When you compare it with Los Angeles, San Diego, and the San Francisco Bay Area, it's really cheap. That's why it can go up 41% in a year and 20 plus percent in rents. It's projected to go up again by another 32% this year. It has the largest inbound movement of companies, especially technology companies on a per capita basis compared to any other market in the US. Recently, I read that it may actually be any other market in the world, but I'm not 100% sure on that one.
America’s Place for Rich People to Buy Build to Rent
Neal: It also has now become America's favorite place for rich people to buy second homes. So it has the highest percentage of second-home buyers. All of that leads to San Antonio becoming really expensive because it's a much larger city than Austin. It's commutable, you can live in north San Antonio and commute to South Austin. The Tesla factories in the middle. You've got the $17 billion Samsung factory. You've got the $10 billion Apple campus.
A lot of people are like Amazon. It's like, "I don't give a sh** about Amazon because they build something everywhere." They have a million campuses, so I don't care what Amazon does. But Apple only builds one to two campuses per country, and they're building a massive one in Austin. That's what I care about, that matters. Their average salaries are three times the Amazon. They create wealth effects, which are extremely strong and demographers like me are following wealth effects. And so not all companies are the same.
Darin: Do you focus on the cities around the major markets?
Neal: Yes, I tend to do that. I'm obsessed with finding these small cities. Let me tell you where I'm invested in. I have one investment in Austin, even though I've been following it for a long time. Just one, just a single investment, and maybe another one that I'm baking.
Darin: Working on.
Neal: But my major investments are in the Austin, San Antonio corridor. I have basically surrounded Austin with my armies. So north of Austin, 55 miles north of Austin is the city of Killeen. It has a large armed forces base.
The Richest Part of Austin
Neal: It's commutable to the richest part of Austin, which is north Austin.
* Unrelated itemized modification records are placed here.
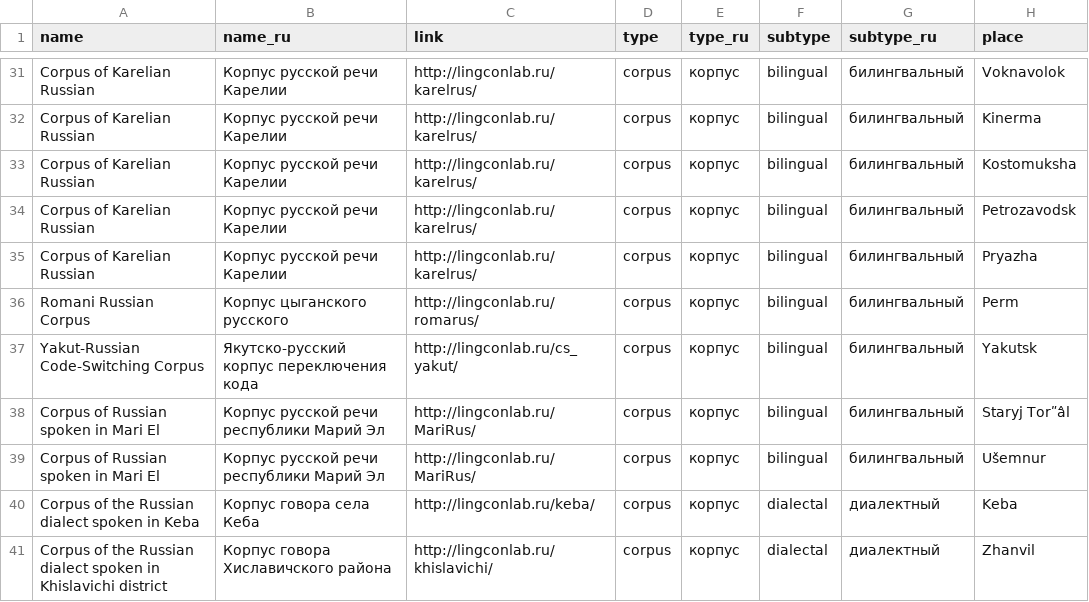
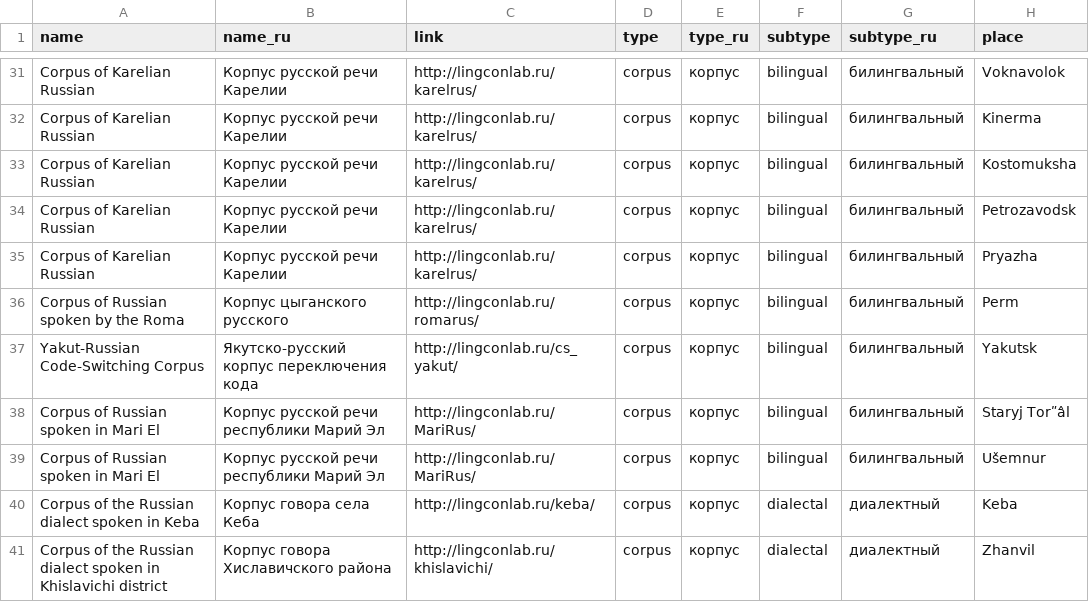
Before and after one commit to LingConLab/LABsite_qmd, a TSV file: data.tsv, drawn as a sheet; only a part is shown, gaps mark what is left out; the diff names each change by its address in the sheet, - before the commit and + after, or states it on an @@ line.

```diff
--- a/data.tsv
+++ b/data.tsv
-A36 (name): Romani Russian Corpus
+A36 (name): Corpus of Russian spoken by the Roma
```
Also changed, not shown: 13 other files.
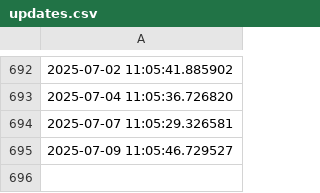
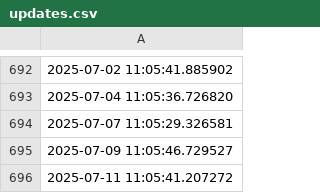
Before and after one commit to ONEcampaign/DataDive_Ukraine, a CSV file: output/updates.csv, drawn as a sheet; only a part is shown, gaps mark what is left out; the diff names each change by its address in the sheet, - before the commit and + after, or states it on an @@ line.

```diff
--- a/output/updates.csv
+++ b/output/updates.csv
+row 696: 2025-07-11 11:05:41.207272
```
That's where Apple is, that's where the domain is. Really rich people live there. All the little cities around Austin that are expensive cities are on the north side, this is commutable.
Darin: The one thing that people talk about with Killeen is it’s such a military focus place. If there is something where everybody goes on duty and has to be shipped out, they could break their leases. People are afraid of Killeen from that perspective, from investor's standpoint.
Neal: People are afraid of every city from some perspective. The question is demographers like me, we studied to see how often has that happened to Killeen. And the answer is, never, because of what goes on in that base. What you have to do is basically understand that it's a training base. People come, they stay for a certain amount of time, usually a year or two, and then they leave. It's a training base for all parts of the US.
Training bases very rarely have this kind of content happen. They're transitional in nature anyway to begin with all the time. So it's very rare that would happen in Killeen. But let me just say, some people are just not comfortable with it but that's only north of Austin. So west is Fredericksburg where I have a large project. Killeen, I just bought a property for 138 units. East is the tiny city of Manor. It's only 15 miles away. It's only 12 minutes from Tesla. Take a look at Manor and then south, of course, is the biggest number of choices. So 30 miles south is San Marcos.
Build to Rent Projects
Neal: That's where the university is, there is a big student crowd. It's completely commutable to any part of Austin, as long as you're willing to commute for 30 to 60 minutes. Then 49 miles south is a very hip trendy city of New Braunfels. I have a project in San Marcos, a project in New Braunfels, and I have five projects in San Antonio, which is 70 miles south. My core belief is this, focus and learn more about these kinds of Austin effects. Austin, according to Elon Musk, is the biggest boomtown that Americans had in 50 years. I think he's absolutely right.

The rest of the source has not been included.